I completed my Masters of Fine Arts in the field of Industrial Design while teaching as a full-time Visiting Professor in the School of Design at RIT. "Designing the Tangible Experience of Interactive Memories" is my thesis project that fulfilled the requirements of the program. It is an exploration into the field of life logging, and in its physical product and interaction design dialogues. You can view the full text and process documentation on RIT's publication archives. The result of the project is a concept device entitled "Moonwalk".
The process for memory keeping in the digital age has become easier, immediate, and more efficient thanks to the advent of sophisticated pocket-sized toolsets that can capture everyday experiences. Consumer-level photo and video recording products are introduced regularly and boast more fidelity, faster speeds, and greater control than their predecessors. More often than not, these expanding feature sets do not properly serve all of their users’ needs.

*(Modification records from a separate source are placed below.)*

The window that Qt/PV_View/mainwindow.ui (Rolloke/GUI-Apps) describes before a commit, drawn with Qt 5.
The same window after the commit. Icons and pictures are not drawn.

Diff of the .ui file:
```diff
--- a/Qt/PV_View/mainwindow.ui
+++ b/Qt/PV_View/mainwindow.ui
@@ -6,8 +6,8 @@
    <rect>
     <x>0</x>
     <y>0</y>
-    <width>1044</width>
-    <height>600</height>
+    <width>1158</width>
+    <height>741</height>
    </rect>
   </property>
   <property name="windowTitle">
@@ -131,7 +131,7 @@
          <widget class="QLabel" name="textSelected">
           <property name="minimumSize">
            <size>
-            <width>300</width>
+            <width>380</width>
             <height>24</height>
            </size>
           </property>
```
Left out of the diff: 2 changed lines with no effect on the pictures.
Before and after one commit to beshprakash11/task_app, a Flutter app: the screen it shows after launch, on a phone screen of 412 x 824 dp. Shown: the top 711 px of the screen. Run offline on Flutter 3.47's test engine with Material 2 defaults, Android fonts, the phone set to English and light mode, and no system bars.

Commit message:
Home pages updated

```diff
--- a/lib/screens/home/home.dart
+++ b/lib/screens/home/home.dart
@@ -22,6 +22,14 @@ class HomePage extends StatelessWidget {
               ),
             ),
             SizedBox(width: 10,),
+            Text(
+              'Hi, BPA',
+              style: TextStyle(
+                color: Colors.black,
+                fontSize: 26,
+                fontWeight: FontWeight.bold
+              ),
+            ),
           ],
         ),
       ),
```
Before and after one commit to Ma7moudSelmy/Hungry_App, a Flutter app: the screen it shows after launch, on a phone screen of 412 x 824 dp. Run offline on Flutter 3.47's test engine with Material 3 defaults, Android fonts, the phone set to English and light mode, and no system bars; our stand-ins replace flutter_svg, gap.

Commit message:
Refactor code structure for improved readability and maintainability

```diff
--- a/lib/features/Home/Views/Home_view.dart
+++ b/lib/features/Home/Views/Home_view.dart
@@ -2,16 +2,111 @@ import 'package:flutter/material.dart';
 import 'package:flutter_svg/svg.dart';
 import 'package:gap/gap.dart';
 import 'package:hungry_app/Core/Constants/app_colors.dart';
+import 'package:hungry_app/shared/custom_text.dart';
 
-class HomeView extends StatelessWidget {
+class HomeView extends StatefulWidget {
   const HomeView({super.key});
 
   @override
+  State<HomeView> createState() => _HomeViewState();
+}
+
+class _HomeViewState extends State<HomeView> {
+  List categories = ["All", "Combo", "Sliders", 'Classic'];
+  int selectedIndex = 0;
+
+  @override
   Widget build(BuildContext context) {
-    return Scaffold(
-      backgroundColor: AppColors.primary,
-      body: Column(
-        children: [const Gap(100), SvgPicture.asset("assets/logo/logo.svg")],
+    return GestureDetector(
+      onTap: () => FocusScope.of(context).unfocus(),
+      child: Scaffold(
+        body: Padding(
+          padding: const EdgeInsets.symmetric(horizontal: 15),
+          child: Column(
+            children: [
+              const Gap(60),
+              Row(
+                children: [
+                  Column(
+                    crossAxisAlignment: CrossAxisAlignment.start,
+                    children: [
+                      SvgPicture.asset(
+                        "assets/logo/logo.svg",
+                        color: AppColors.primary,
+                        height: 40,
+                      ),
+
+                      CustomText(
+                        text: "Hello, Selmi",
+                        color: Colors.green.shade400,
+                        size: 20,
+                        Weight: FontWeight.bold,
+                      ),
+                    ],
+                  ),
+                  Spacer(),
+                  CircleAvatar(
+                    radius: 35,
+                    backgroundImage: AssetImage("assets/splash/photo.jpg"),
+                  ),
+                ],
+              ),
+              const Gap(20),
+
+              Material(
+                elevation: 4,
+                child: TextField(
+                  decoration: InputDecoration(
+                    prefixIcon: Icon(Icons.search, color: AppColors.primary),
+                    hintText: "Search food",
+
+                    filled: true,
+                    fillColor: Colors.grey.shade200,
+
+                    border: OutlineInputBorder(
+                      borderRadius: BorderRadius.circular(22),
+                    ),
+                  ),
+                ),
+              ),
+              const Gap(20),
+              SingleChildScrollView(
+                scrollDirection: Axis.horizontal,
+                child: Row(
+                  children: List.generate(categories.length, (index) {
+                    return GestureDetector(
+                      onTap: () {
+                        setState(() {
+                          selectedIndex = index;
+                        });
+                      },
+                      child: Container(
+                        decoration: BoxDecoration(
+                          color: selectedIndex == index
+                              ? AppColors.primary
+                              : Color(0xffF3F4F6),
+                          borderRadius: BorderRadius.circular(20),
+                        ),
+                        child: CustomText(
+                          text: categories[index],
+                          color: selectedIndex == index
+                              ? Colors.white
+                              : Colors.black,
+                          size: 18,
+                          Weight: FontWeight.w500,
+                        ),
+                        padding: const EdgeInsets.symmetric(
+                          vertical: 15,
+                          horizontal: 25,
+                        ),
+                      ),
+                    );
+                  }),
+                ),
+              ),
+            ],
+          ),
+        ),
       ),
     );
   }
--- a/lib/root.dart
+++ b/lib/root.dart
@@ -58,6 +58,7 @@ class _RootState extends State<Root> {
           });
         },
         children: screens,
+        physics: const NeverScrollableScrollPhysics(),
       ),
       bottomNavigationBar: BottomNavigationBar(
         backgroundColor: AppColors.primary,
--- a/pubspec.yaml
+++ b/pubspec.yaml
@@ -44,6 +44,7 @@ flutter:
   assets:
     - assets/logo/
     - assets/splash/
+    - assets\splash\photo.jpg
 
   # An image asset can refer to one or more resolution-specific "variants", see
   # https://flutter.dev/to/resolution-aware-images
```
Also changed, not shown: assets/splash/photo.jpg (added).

While the technology exists to allow for a nearcomplete record of one’s life to be made through the use of sensors and storage media, problems involve how best to meaningfully learn from and engage with a lifetime of collected content. With the intention of designing a system to streamline the storage and review process of digital memory keeping, I devised a conceptual framework of tangible objects and interactions to centralize memory media and provide a tangible experience for the review of life content.
Focusing on the design of products for “lifelogging,” the recording of everyday experience through digital sensory inputs, I researched human memory, memory making processes, and the Quantified Self movement.
My resulting concept is a proposal for a system of interactions that incorporate physical objects, digital interfaces, wireless communication, and cloud– based storage that is meant to be a tactile, precious, and centralized way to review and engage with one’s memory.
The concept exchanges some current trends in technology for a more tangible, object based dialogue. The device will use cloud computing and wireless technology. However, it will favor privacy, be non-portable, and will have the properties of an heirloom object. The ability to easily upgrade the object will give it a degree of longevity.
I produced an animated prototype based on wireframed scenarios. This animated prototype demonstrates the process of review with cut scenes of how a user interacts with the device.
My concept is still very much what I would consider a runway model, and is mostly a recommendation for what the narrative of a future device would look like. Materials and form may take more testing and revision to become an economically feasible and marketable product. I see the memory key concept as providing the greatest opportunity for maintaining a tangible form of content that is not restricted to storage or a format technology, that gives access to digital content, and pairs that access directly to screen media.
The interaction design still needs fine-tuning in order to present a refined experience that supports my objectives: pulling the most meaning from content, making the outcomes of lifereview more apparent, and providing users ways to choose how they keep and compose their personal narratives.